About 5 per cent of 47,000 people in England who were admitted to hospital as a result of the virus went on to develop diabetes, a chronic high blood sugar condition.
They were 1.5 times as likely to receive a diagnosis of the disease, said the charity Diabetes UK.
Research from five inpatient units in the UK between last March and June found diagnoses of Type 1 diabetes were also higher in children.
Coronavirus in the UAE:
"In comparison with a typical year, we estimate this represents an additional 12-15 new type 1 diabetes cases [80 per cent increase] during the Covid-19 pandemic, with apparent clusters of cases observed in two units," the authors wrote in the journal Diabetes Care.
“While our data does not prove a link, we postulate that Sars-CoV-2 exposure contributed to the observed increase in cases by precipitating or accelerating type 1 diabetes onset.”
Researchers do not know yet why it is happening.
But they suspect it may be related to Ace-2 proteins, which the coronavirus uses to enter our cells all over the body.
The receptors are found in the pancreas, which maintains the body’s blood sugar balance.
Research shows the virus can invade and spread in pancreas cells.
“When coronavirus ‘locks on’ to Ace-2, our pancreas cells might not be able to do their normal jobs of releasing insulin and processing glucose,” researchers at Diabetes UK said.
“It is possible that this could accelerate progression towards Type 2 diabetes or bring already existing Type 2 diabetes to light.”
Experts think it could also be causing a new form of the condition by changing the way insulin-producing cells work when they invade Ace-2 proteins, in the pancreas.
“The evidence to suggest coronavirus could cause type 1, type 2 – or even a new type of diabetes – is growing but there’s still a lot we don’t know,” Diabetes UK said.
If Covid-19 does cause diabetes, it will not be the only virus with the ability to do so.
Extensive research has shown those who suffer an enterovirus infection are at increased risk of developing Type 1 diabetes.
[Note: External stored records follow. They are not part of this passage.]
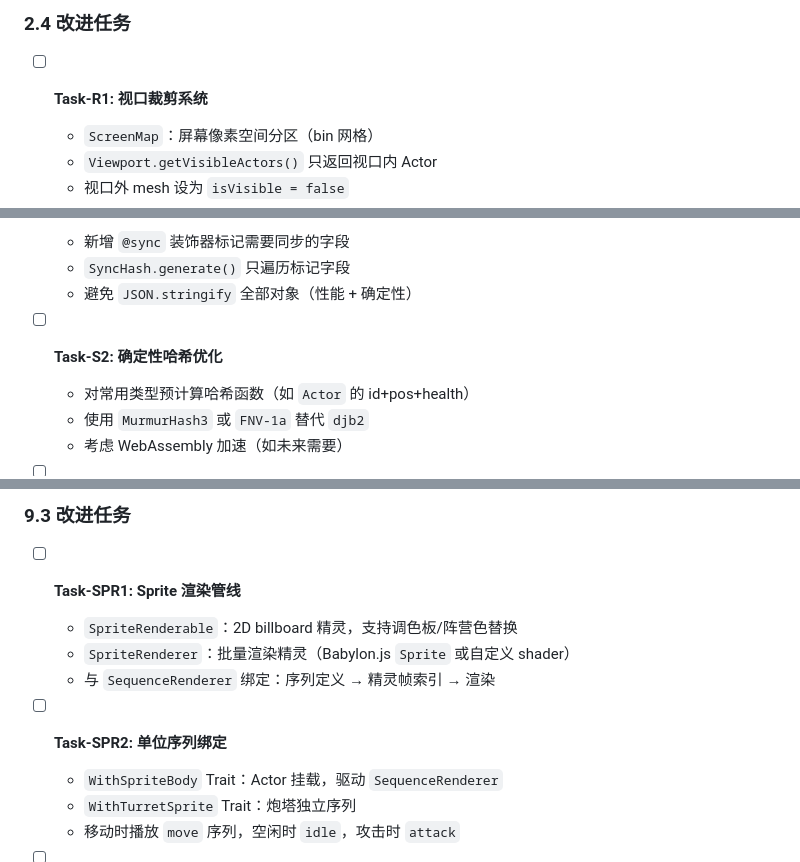
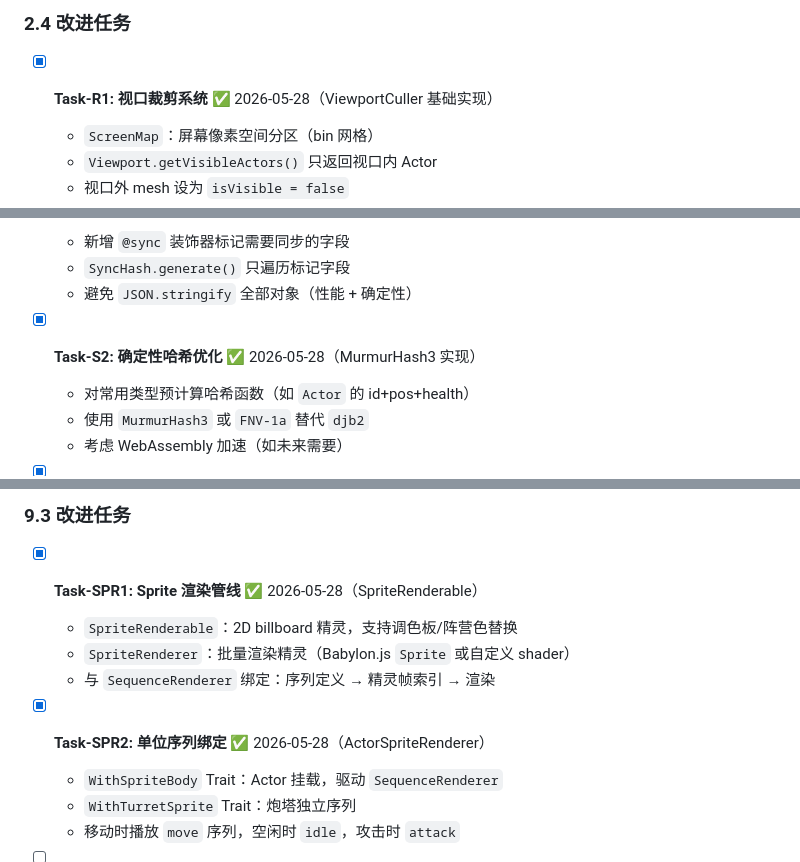
Before and after one commit to litong-n99/CnC_Remake, a Markdown page: harness/08_REMAKE_OPENRA_IMPROVEMENT_TODO.md, 3 parts joined by grey strips. Rendered like a GitHub page.

```diff
--- a/harness/08_REMAKE_OPENRA_IMPROVEMENT_TODO.md
+++ b/harness/08_REMAKE_OPENRA_IMPROVEMENT_TODO.md
@@ -141,7 +141,7 @@ interface IRenderable {
 
 ### 2.4 改进任务
 
-- [ ] **Task-R1: 视口裁剪系统**
+- [x] **Task-R1: 视口裁剪系统** ✅ 2026-05-28（ViewportCuller 基础实现）
   - `ScreenMap`：屏幕像素空间分区（bin 网格）
   - `Viewport.getVisibleActors()` 只返回视口内 Actor
   - 视口外 mesh 设为 `isVisible = false`
@@ -283,7 +283,7 @@ Sync.RunUnsynced(world, () => {
   - `SyncHash.generate()` 只遍历标记字段
   - 避免 `JSON.stringify` 全部对象（性能 + 确定性）
 
-- [ ] **Task-S2: 确定性哈希优化**
+- [x] **Task-S2: 确定性哈希优化** ✅ 2026-05-28（MurmurHash3 实现）
   - 对常用类型预计算哈希函数（如 `Actor` 的 id+pos+health）
   - 使用 `MurmurHash3` 或 `FNV-1a` 替代 `djb2`
   - 考虑 WebAssembly 加速（如未来需要）
@@ -491,12 +491,12 @@ class WithSpriteBody : ITick, IRender {
 
 ### 9.3 改进任务
 
-- [ ] **Task-SPR1: Sprite 渲染管线**
+- [x] **Task-SPR1: Sprite 渲染管线** ✅ 2026-05-28（SpriteRenderable）
   - `SpriteRenderable`：2D billboard 精灵，支持调色板/阵营色替换
   - `SpriteRenderer`：批量渲染精灵（Babylon.js `Sprite` 或自定义 shader）
   - 与 `SequenceRenderer` 绑定：序列定义 → 精灵帧索引 → 渲染
 
-- [ ] **Task-SPR2: 单位序列绑定**
+- [x] **Task-SPR2: 单位序列绑定** ✅ 2026-05-28（ActorSpriteRenderer）
   - `WithSpriteBody` Trait：Actor 挂载，驱动 `SequenceRenderer`
   - `WithTurretSprite` Trait：炮塔独立序列
   - 移动时播放 `move` 序列，空闲时 `idle`，攻击时 `attack`
```
Also changed, not shown: other parts of harness/08_REMAKE_OPENRA_IMPROVEMENT_TODO.md (+20 -20 lines).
Enteroviruses cause a range of similar symptoms to those of coronaviruses, including fever, runny nose, sneezing, cough and body aches.
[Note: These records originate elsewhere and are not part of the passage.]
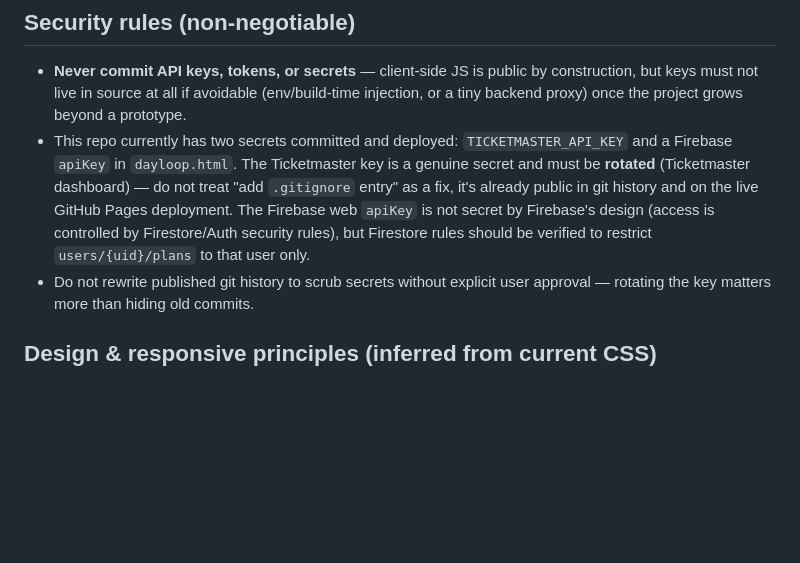
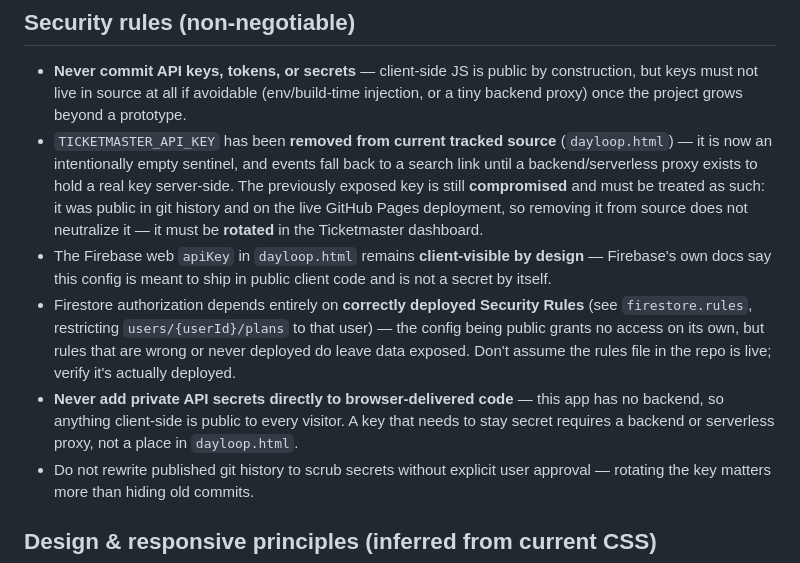
Before and after one commit to DilaraDamla/dayloop, a Markdown page: CLAUDE.md, the part around the change. GitHub-like rendering; blank space fills up the shorter version.

Commit message:
docs: update security guidance

```diff
--- a/CLAUDE.md
+++ b/CLAUDE.md
@@ -39,14 +39,25 @@ not a chatbot transcript.
   by construction, but keys must not live in source at all if avoidable
   (env/build-time injection, or a tiny backend proxy) once the project
   grows beyond a prototype.
-- This repo currently has two secrets committed and deployed:
-  `TICKETMASTER_API_KEY` and a Firebase `apiKey` in `dayloop.html`. The
-  Ticketmaster key is a genuine secret and must be **rotated** (Ticketmaster
-  dashboard) — do not treat "add `.gitignore` entry" as a fix, it's already
-  public in git history and on the live GitHub Pages deployment. The
-  Firebase web `apiKey` is not secret by Firebase's design (access is
-  controlled by Firestore/Auth security rules), but Firestore rules should
-  be verified to restrict `users/{uid}/plans` to that user only.
+- `TICKETMASTER_API_KEY` has been **removed from current tracked source**
+  (`dayloop.html`) — it is now an intentionally empty sentinel, and events
+  fall back to a search link until a backend/serverless proxy exists to
+  hold a real key server-side. The previously exposed key is still
+  **compromised** and must be treated as such: it was public in git history
+  and on the live GitHub Pages deployment, so removing it from source does
+  not neutralize it — it must be **rotated** in the Ticketmaster dashboard.
+- The Firebase web `apiKey` in `dayloop.html` remains **client-visible by
+  design** — Firebase's own docs say this config is meant to ship in public
+  client code and is not a secret by itself.
+- Firestore authorization depends entirely on **correctly deployed Security
+  Rules** (see `firestore.rules`, restricting `users/{userId}/plans` to that
+  user) — the config being public grants no access on its own, but rules
+  that are wrong or never deployed do leave data exposed. Don't assume the
+  rules file in the repo is live; verify it's actually deployed.
+- **Never add private API secrets directly to browser-delivered code** —
+  this app has no backend, so anything client-side is public to every
+  visitor. A key that needs to stay secret requires a backend or
+  serverless proxy, not a place in `dayloop.html`.
 - Do not rewrite published git history to scrub secrets without explicit
   user approval — rotating the key matters more than hiding old commits.
 
```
And like Sars-CoV-2, the virus has been found in the pancreas.
“We can’t yet be sure if coronavirus is directly causing any new cases of diabetes, or whether there are other factors that could explain the link,” Diabetes UK said.
Many doctors do believe there is a link.
A registry has been established to record new cases of diabetes among those who had Covid-19.
Professor Francesco Rubino, chairman of metabolic and bariatric surgery at King’s College London, set it up to track new cases of the condition.
"Over the last few months, we've seen more cases of patients that had either developed diabetes during the Covid-19 experience, or shortly after that. We are now starting to think the link is probably true – there is an ability of the virus to cause a malfunctioning of sugar metabolism," Prof Rubino told The Guardian newspaper.
“We said it’s worth embarking on an investigation because this – especially given the size of the pandemic – could be a significant problem.”
Diabetes patients at risk of more severe infections
At 16.3 per cent, the UAE has one of the world’s highest prevalence rates of diabetes, according to a report from the International Diabetes Federation in 2019.
About 40 per cent of Covid-19 deaths in the UAE’s first wave were linked to diabetes, according to the figures released last year.
Dr Hesham Abuelsaoud, an endocrinologist at NMC Royal Hospital in Khalifa City, Abu Dhabi, said long-standing diabetes impairs innate immunity, leaving sufferers more susceptible to infections.
“Innate immunity is the first line of defence against any infection, especially viral infections such as Covid-19,” he said.
“The problem people with diabetes face is they’re more likely to have worse complications if they get it, not a greater chance of getting the virus.
“Viral infections can also increase inflammation, or internal swelling, in people with diabetes. This can also be caused by above-target blood sugars, and that inflammation could contribute to more severe complications.”